__Task item__: Your answer should repeat every line of the records below in which the word "ipynb" appears.

# # # # #

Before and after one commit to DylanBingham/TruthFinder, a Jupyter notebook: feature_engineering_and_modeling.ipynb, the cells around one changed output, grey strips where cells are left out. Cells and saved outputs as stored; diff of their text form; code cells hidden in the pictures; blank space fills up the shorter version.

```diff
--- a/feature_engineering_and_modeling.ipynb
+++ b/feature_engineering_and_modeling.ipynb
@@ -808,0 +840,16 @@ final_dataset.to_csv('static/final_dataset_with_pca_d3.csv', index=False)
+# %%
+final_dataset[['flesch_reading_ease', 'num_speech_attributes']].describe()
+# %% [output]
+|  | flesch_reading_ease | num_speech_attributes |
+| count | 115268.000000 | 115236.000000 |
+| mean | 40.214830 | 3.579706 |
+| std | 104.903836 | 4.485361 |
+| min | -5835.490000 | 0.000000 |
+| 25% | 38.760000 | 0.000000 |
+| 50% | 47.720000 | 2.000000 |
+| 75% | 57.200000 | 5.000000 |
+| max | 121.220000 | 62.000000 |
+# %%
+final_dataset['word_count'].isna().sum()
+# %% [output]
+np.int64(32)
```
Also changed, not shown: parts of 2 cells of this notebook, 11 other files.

# # # # #

__Finished task__:
Before and after one commit to DylanBingham/TruthFinder, a Jupyter notebook: feature_engineering_and_modeling.ipynb, the cells around one changed output, grey strips where cells are left out. Cells and saved outputs as stored; diff of their text form; code cells hidden in the pictures; blank space fills up the shorter version.
--- a/feature_engineering_and_modeling.ipynb
+++ b/feature_engineering_and_modeling.ipynb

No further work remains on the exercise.